Officials said that the Bootleg Fire had destroyed an area of Rhode Island half its size and was now 40% surrounded. It had also burned some 70 homes, mostly cabins.
Minimum of 2,000 homes were evacuated during the fire, and another 5,000 were at risk.
According to fire officials, the fire's eastern edge continued to move towards Summer Lake. It jumped fire lines on Thursday. This prompted a local evacuation order to allow some parts of Lake County to be evacuated to "go now!"
Winds of up to 10 miles an hour (16 km per hour) could blow the timber into flames, but not at the speed seen last week when the wind-driven fire grew exponentially. Angela Goldman, fire information officer, said.
The fire was ignited by lightning and grew to over 4 miles (6 km) per day due to strong winds and dry conditions.
There was good news on the lower portion of the 624-square-mile (1,616-square-kilometer) blaze. Crews had secured containment lines, and crews on the lower southeastern corner were able gain a significant foothold. This allowed them to reduce nighttime patrols from what was a 24-hour run-and gun fight, Sarah Gracey, fire information officer, said.
She said, "That's a big step for us." It's difficult to work in pitch-black forests in the middle of the nights.
She said crews will be able rest and participate in dayside attacks.
Gracey stated that "we have received day after day red flag warnings (of severe fire danger)" and that there is no red flag warning today. High temperatures and low humidity remained a concern.

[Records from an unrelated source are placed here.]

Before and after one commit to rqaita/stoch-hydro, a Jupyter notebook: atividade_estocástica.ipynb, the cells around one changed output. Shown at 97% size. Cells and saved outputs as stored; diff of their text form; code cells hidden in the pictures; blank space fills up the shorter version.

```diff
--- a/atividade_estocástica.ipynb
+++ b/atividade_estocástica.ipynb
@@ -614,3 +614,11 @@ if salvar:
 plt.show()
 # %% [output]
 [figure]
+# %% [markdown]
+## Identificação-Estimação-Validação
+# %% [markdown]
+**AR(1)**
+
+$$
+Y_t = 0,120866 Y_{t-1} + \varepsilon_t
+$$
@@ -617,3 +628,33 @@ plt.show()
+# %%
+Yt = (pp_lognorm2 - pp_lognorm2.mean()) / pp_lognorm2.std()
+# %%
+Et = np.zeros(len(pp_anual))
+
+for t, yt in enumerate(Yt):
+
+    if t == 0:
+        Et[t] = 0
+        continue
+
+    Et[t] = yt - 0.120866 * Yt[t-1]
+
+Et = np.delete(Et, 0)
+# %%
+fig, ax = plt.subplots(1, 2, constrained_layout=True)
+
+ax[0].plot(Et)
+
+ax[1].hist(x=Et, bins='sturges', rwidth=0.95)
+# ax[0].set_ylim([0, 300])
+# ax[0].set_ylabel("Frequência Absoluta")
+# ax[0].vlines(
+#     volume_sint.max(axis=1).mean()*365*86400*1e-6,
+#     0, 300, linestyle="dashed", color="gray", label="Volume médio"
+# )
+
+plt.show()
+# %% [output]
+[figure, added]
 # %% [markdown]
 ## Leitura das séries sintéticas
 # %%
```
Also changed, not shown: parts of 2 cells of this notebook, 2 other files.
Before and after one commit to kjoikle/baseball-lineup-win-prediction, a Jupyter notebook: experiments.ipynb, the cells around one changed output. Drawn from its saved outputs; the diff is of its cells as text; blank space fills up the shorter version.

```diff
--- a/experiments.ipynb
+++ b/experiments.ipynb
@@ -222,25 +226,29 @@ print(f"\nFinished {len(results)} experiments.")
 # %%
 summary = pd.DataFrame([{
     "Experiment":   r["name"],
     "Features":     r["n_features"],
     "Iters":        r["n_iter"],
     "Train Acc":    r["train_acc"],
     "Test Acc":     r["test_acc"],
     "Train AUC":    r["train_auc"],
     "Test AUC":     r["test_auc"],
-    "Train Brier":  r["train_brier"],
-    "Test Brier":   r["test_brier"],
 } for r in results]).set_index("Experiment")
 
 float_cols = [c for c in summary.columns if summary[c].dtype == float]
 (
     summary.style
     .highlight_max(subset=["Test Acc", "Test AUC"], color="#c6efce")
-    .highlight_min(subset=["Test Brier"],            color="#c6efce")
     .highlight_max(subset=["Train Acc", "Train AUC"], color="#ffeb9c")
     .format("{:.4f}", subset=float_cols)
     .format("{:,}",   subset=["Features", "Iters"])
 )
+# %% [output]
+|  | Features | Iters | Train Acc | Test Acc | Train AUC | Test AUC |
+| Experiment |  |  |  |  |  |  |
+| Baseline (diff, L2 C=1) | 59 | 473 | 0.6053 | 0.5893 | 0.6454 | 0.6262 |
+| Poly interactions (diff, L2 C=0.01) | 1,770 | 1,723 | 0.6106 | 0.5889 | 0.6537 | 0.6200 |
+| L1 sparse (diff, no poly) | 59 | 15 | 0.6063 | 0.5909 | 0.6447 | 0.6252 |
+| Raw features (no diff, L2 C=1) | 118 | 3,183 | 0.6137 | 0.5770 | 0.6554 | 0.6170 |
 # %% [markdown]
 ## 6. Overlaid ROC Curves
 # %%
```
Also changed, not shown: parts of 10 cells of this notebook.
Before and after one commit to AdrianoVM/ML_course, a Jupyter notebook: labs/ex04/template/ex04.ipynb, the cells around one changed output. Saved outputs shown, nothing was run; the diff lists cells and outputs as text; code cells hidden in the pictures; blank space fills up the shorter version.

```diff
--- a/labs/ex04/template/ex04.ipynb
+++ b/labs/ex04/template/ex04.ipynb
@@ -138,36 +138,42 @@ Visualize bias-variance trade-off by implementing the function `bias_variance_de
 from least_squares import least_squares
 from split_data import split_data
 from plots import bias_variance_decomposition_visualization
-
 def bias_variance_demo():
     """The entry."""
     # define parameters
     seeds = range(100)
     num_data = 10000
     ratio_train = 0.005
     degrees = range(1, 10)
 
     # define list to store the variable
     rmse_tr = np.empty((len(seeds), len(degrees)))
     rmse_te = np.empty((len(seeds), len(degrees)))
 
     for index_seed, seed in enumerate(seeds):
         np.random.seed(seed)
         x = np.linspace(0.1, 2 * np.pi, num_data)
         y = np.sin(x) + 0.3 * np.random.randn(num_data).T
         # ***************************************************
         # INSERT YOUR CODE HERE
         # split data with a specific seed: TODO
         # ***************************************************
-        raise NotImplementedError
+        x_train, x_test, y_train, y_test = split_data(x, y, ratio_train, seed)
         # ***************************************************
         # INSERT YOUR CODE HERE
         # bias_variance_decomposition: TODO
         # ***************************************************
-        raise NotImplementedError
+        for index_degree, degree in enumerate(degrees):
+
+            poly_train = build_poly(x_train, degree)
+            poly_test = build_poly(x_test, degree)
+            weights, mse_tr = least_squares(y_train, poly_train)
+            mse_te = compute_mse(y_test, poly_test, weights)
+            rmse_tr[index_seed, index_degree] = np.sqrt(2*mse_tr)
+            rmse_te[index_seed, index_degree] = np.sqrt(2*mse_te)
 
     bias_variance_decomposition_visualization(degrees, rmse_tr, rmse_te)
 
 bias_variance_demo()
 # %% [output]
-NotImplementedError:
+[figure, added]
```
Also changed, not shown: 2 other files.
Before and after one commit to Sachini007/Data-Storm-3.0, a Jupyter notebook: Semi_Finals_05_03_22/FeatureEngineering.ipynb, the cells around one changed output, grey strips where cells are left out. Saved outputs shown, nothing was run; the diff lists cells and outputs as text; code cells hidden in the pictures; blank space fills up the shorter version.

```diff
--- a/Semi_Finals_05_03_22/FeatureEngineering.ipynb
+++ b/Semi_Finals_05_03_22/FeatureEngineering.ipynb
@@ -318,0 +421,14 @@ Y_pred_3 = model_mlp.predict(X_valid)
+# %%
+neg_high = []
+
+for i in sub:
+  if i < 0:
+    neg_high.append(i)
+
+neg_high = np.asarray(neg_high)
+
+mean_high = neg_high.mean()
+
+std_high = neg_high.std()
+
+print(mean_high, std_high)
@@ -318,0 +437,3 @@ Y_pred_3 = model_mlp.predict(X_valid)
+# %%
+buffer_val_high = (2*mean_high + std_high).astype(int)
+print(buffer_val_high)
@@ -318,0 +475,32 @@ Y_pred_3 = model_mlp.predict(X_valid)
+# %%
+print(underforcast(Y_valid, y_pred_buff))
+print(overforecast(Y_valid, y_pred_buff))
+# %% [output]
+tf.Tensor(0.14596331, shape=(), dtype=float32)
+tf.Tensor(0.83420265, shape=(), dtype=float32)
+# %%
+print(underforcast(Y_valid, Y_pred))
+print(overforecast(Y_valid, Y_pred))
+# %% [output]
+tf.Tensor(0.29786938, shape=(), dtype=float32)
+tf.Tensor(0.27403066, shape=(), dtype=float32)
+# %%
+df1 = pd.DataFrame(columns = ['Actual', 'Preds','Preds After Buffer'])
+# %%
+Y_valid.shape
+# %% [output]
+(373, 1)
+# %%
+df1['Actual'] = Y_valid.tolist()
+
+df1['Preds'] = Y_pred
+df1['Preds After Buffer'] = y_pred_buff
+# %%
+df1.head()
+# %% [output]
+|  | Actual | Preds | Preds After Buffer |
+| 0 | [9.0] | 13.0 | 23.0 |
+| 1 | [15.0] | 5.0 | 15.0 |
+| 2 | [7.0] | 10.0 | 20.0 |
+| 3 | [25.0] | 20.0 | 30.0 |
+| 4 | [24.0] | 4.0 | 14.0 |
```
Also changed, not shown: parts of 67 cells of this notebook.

Gracey stated that the fire had also burned to an area previously blazed, which created gaps in the fuel, and reduced the spread of flames through timber, grass, and shrub.
California's Tamarack Fire, which erupted south of Lake Tahoe, had destroyed more than 78 miles (202 km) of timber and chaparral in the national forest. It was one of almost two dozen lightning strikes-sparked blazes that erupted on July 4.
Alpine County's fire has already destroyed at least 10 buildings. Officials expect firefighters to engage in active or extreme behavior due to Friday's afternoon winds and temperatures of up to 90 degrees Fahrenheit (32 Celsius)
A new spot fire was ignited by embers of flames Thursday afternoon. It jumped north from Topaz Lake, California-Nevada Line. This prompted a new evacuation order for Topaz Lake Estates as well as the surrounding areas.
The fire was located less than one mile from Douglas County's estates, which are home to approximately 1,200 residents.
"Firefighters on ground and in the air continue to fight the growing spot under extremely difficult weather conditions and fuel condition," Humboldt-Toiyabe National Forest stated in an update.
The new blaze had already burned almost 4 square miles (10 km2).
As the Dixie Fire continued its explosive eastward growth, new mandatory evacuation orders were issued in Plumas County west from the Nevada border.
Shannon Prather, incident commander, stated Thursday evening, "This fire outpaces us at moments."
Officials said that the fire had destroyed nearly 177 miles (458 kilometers) of land, destroyed eight buildings and threatened more than 1,500 others.
Wildfires are more difficult to combat due to extreme dryness and recent heat waves linked to climate change. The West has become warmer and dryer over the past 30 years due to climate change. Wildfires will be more common and more destructive in the future.